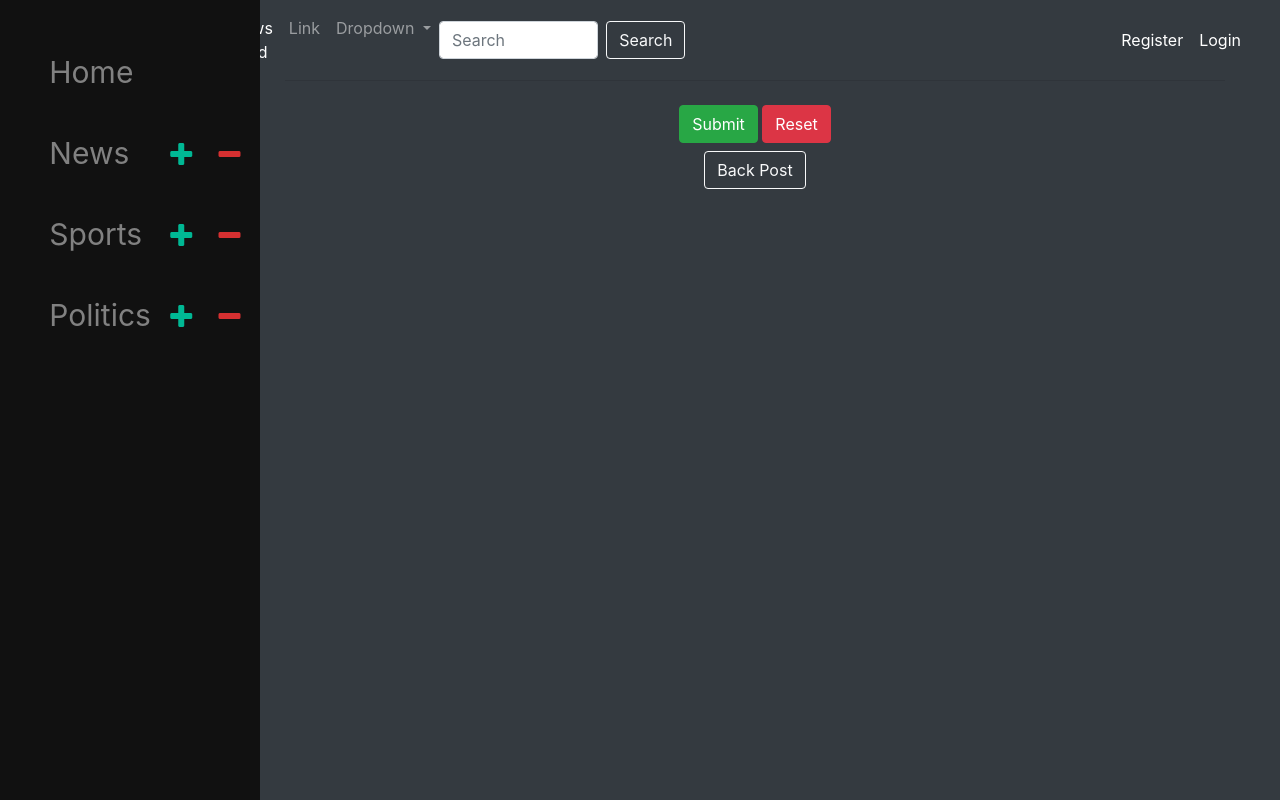
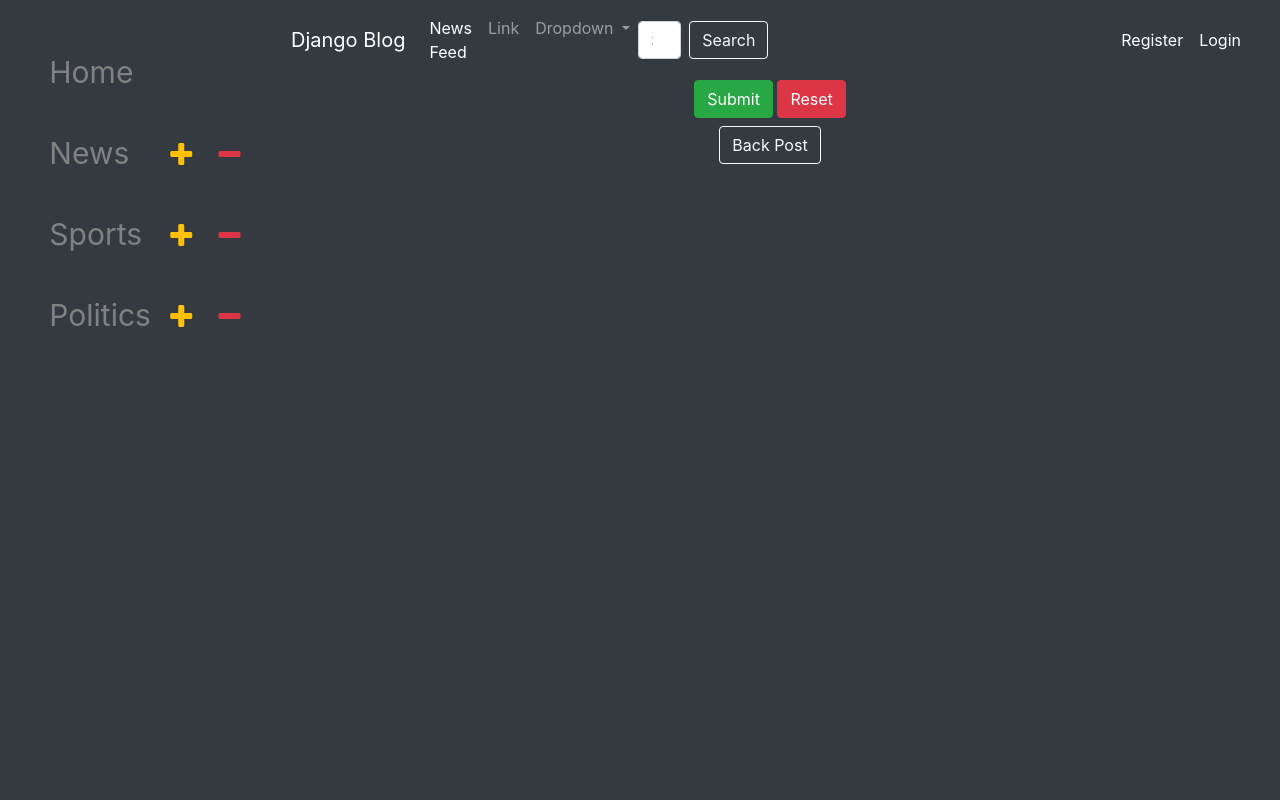
Before and after one commit to RahmaRamadan/Django-Blog, a Django app: template blogProj/templates/blogApp/addPost.html in a window 1280 px wide. Run offline with Django 3.2, Linux system fonts and the light colour scheme; the template is opened without the code that fills it, so the values that code supplies are empty; some libraries are stand-ins or nearby versions.

Commit message:
modify navbar styling

```diff
--- a/blogProj/blogApp/urls.py
+++ b/blogProj/blogApp/urls.py
@@ -28,7 +28,7 @@ urlpatterns = [
     path('addCategory', views.addCategory, name='addCategory'),
     path('categories', views.categories, name='categories'),
     path('deleteCategory/<Category_id>', views.deleteCategory, name='deleteCategory'),
-    path('editCategory/<Category_id>', views.editPost, name='editPost'),
+    # path('editCategory/<Category_id>', views.editPost, name='editPost'),
 
     # users usrls
     path('users', views.users, name='users'),
--- a/blogProj/blogApp/views.py
+++ b/blogProj/blogApp/views.py
@@ -159,7 +159,7 @@ def addFollower(request, catgory_name):
                 if follower.username == log_user:
                     found = True
                     print("this user already exists in this category")
-                    return render(request, 'blogApp/news.html')
+                    return render(request, 'blogApp/'+str(catgory_name)+'.html')
 
     if found == False:
         Category.objects.get(name=catgory_name).followers.add(request.user)
--- a/blogProj/templates/blogApp/base.html
+++ b/blogProj/templates/blogApp/base.html
@@ -33,7 +33,7 @@
         z-index: 1;
         top: 0;
         left: 0;
-        background-color: #111;
+        /* background-color: #111; */
         overflow-x: hidden;
         padding-top: 20px;
       }
@@ -53,27 +53,27 @@
 
       .main {
         margin-left: 260px;
-        padding: 0px 10px;
+        padding: 0px;
       }
       .color_i {
         padding: 40px 8px 6px 16px;
         text-decoration: none;
         font-size: 28px;
-        color: #00b894;
+        /* color: #00b894; */
         display: block;
       }
       .color_minus{
         padding: 40px 8px 6px 16px;
         text-decoration: none;
         font-size: 28px;
-        color:#d63031;
+        /* color:#d63031; */
         display: block;
       }
     </style>
   </head>
   <body class="bg-light">
-    {% include 'blogApp/header.html' %}
-    <div class="sidenav">
+
+    <div class="sidenav bg-dark">
       <div class="row">
         <div class="col-2"></div>
         <a href="{% url 'home' %}" class="col-5 a-nav">Home </a>
@@ -81,28 +81,30 @@
       <div class="row">
         <div class="col-2"></div>
         <a href="#" class="col-5 a-nav">News </a
-        ><a href="{% url 'news_add' %}" class="fa fa-plus color_i col-2"></a>
-        <a href="{% url 'news_delete' %}" class="fa fa-minus color_minus col-2"></a>
+        ><a href="{% url 'news_add' %}" class="fa fa-plus color_i text-warning col-2"></a>
+        <a href="{% url 'news_delete' %}" class="fa fa-minus color_minus text-danger col-2"></a>
       </div>
       <div class="row">
         <div class="col-2"></div>
         <a href="#" class="col-5 a-nav">Sports </a
-        ><a href="{% url 'sports_add' %}" class="fa fa-plus color_i col-2"></a>
-        <a href="{% url 'sports_delete' %}" class="fa fa-minus color_minus col-2"></a>
+        ><a href="{% url 'sports_add' %}" class="fa fa-plus color_i text-warning col-2"></a>
+        <a href="{% url 'sports_delete' %}" class="fa fa-minus color_minus text-danger col-2"></a>
       </div>
       <div class="row">
         <div class="col-2"></div>
         <a href="#" class="col-5 a-nav">Politics </a
-        ><a href="{% url 'politics_add' %}" class="fa fa-plus color_i col-2"></a>
-        <a href="{% url 'politics_delete' %}" class="fa fa-minus color_minus col-2"></a>
+        ><a href="{% url 'politics_add' %}" class="fa fa-plus color_i text-warning col-2"></a>
+        <a href="{% url 'politics_delete' %}" class="fa fa-minus color_minus text-danger col-2"></a>
       </div>
     </div>
 
     <div id="content" name="content" class="main">
-      <div class="row container-fluid">
+      <div class="row">
         <div class="col-12">
-          <hr class="mt-0 mb-4" />
-          {% block content %} {% endblock %}
+          {% include 'blogApp/header.html' %}
+          {% block content %}
+
+          {% endblock %}
         </div>
       </div>
     </div>
--- a/blogProj/templates/blogApp/header.html
+++ b/blogProj/templates/blogApp/header.html
@@ -1,7 +1,7 @@
-<div class="offset-1">
+<div>
 <nav class="navbar navbar-expand-lg navbar-dark bg-dark">
     <div class="container-fluid">
-      <a class="navbar-brand" href="#">Navbar</a>
+      <a class="navbar-brand" href="#">Django Blog</a>
       <button class="navbar-toggler" type="button" data-bs-toggle="collapse" data-bs-target="#navbarSupportedContent" aria-controls="navbarSupportedContent" aria-expanded="false" aria-label="Toggle navigation">
         <span class="navbar-toggler-icon"></span>
       </button>
```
......
**Required work:**
Please go through the data above and copy each line that has the word "html".

**Solution for this exercise:**
Before and after one commit to RahmaRamadan/Django-Blog, a Django app: template blogProj/templates/blogApp/addPost.html in a window 1280 px wide. Run offline with Django 3.2, Linux system fonts and the light colour scheme; the template is opened without the code that fills it, so the values that code supplies are empty; some libraries are stand-ins or nearby versions.
-                    return render(request, 'blogApp/news.html')
+                    return render(request, 'blogApp/'+str(catgory_name)+'.html')
--- a/blogProj/templates/blogApp/base.html
+++ b/blogProj/templates/blogApp/base.html
-    {% include 'blogApp/header.html' %}
+          {% include 'blogApp/header.html' %}
--- a/blogProj/templates/blogApp/header.html
+++ b/blogProj/templates/blogApp/header.html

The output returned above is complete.